▶ _TASK BRIEF_
Each line below that carries the string "recipes" must appear in the answer.

▶ _DATA RECORDS_
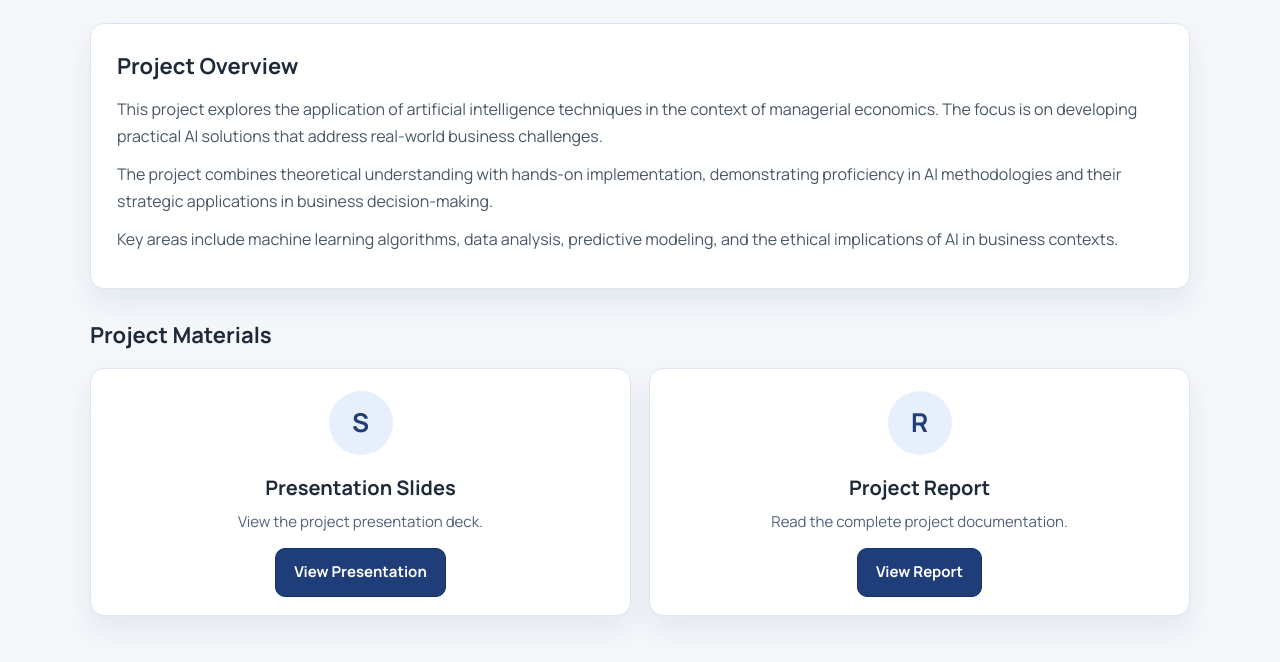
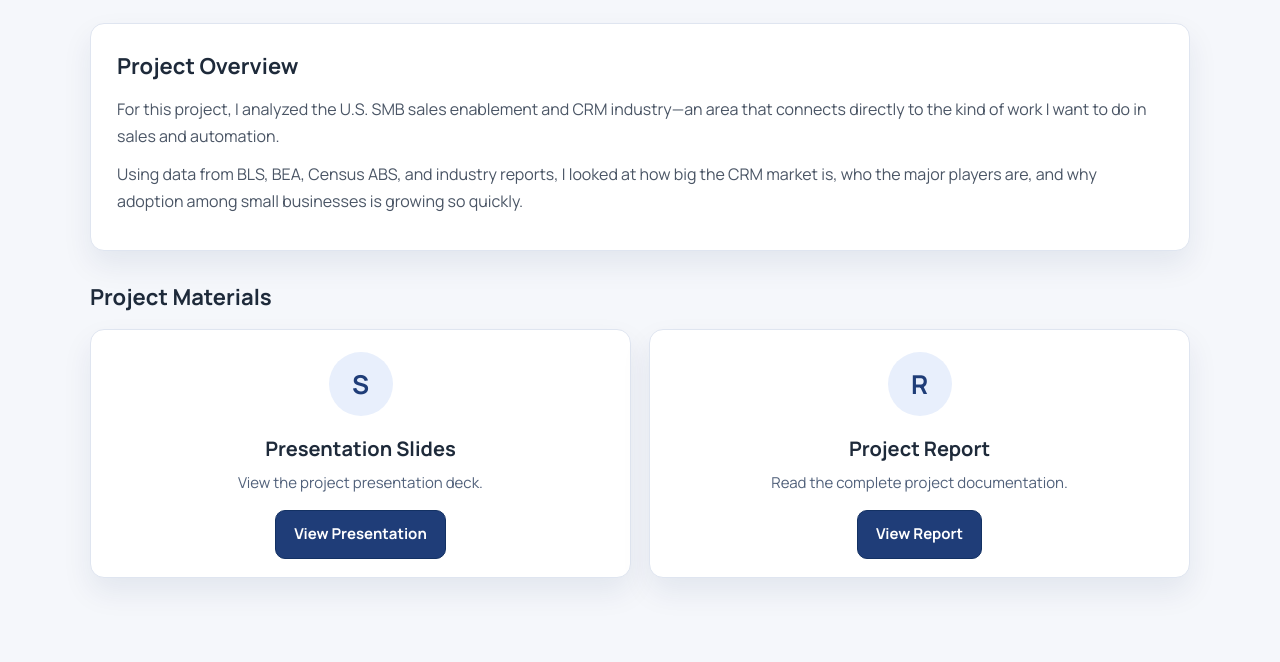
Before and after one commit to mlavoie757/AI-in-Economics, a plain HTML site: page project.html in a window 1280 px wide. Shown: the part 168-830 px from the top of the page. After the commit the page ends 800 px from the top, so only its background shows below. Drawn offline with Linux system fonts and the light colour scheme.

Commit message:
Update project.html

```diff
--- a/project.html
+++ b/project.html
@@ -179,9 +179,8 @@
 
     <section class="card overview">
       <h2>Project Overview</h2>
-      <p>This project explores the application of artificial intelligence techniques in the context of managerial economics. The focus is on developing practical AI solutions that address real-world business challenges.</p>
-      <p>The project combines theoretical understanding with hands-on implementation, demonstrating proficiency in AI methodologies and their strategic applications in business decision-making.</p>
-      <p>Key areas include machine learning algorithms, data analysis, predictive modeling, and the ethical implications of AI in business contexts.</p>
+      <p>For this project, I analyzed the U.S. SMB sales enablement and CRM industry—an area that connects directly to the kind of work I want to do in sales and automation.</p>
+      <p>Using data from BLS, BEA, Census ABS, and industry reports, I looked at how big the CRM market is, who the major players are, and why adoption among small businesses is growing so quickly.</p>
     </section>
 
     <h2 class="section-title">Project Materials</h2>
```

* * *

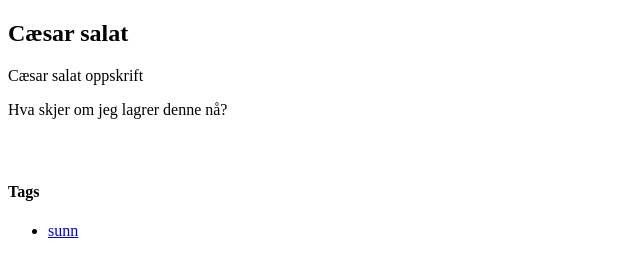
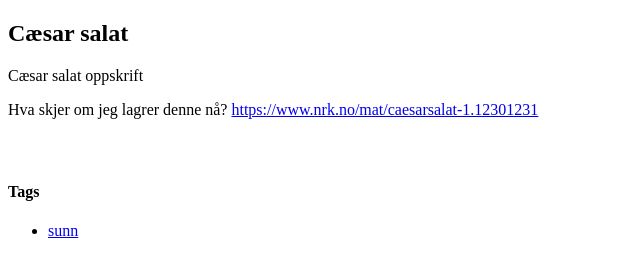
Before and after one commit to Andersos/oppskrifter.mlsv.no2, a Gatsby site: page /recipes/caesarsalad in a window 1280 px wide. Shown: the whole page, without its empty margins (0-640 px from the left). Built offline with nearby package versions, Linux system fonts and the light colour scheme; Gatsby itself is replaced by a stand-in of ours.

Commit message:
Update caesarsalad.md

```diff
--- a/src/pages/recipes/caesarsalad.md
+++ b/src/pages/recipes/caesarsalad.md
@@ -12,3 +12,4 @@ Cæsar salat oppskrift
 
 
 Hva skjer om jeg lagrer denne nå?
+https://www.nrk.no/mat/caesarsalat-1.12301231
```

▶ _ANSWER TO THIS PROBLEM_
Before and after one commit to Andersos/oppskrifter.mlsv.no2, a Gatsby site: page /recipes/caesarsalad in a window 1280 px wide. Shown: the whole page, without its empty margins (0-640 px from the left). Built offline with nearby package versions, Linux system fonts and the light colour scheme; Gatsby itself is replaced by a stand-in of ours.
--- a/src/pages/recipes/caesarsalad.md
+++ b/src/pages/recipes/caesarsalad.md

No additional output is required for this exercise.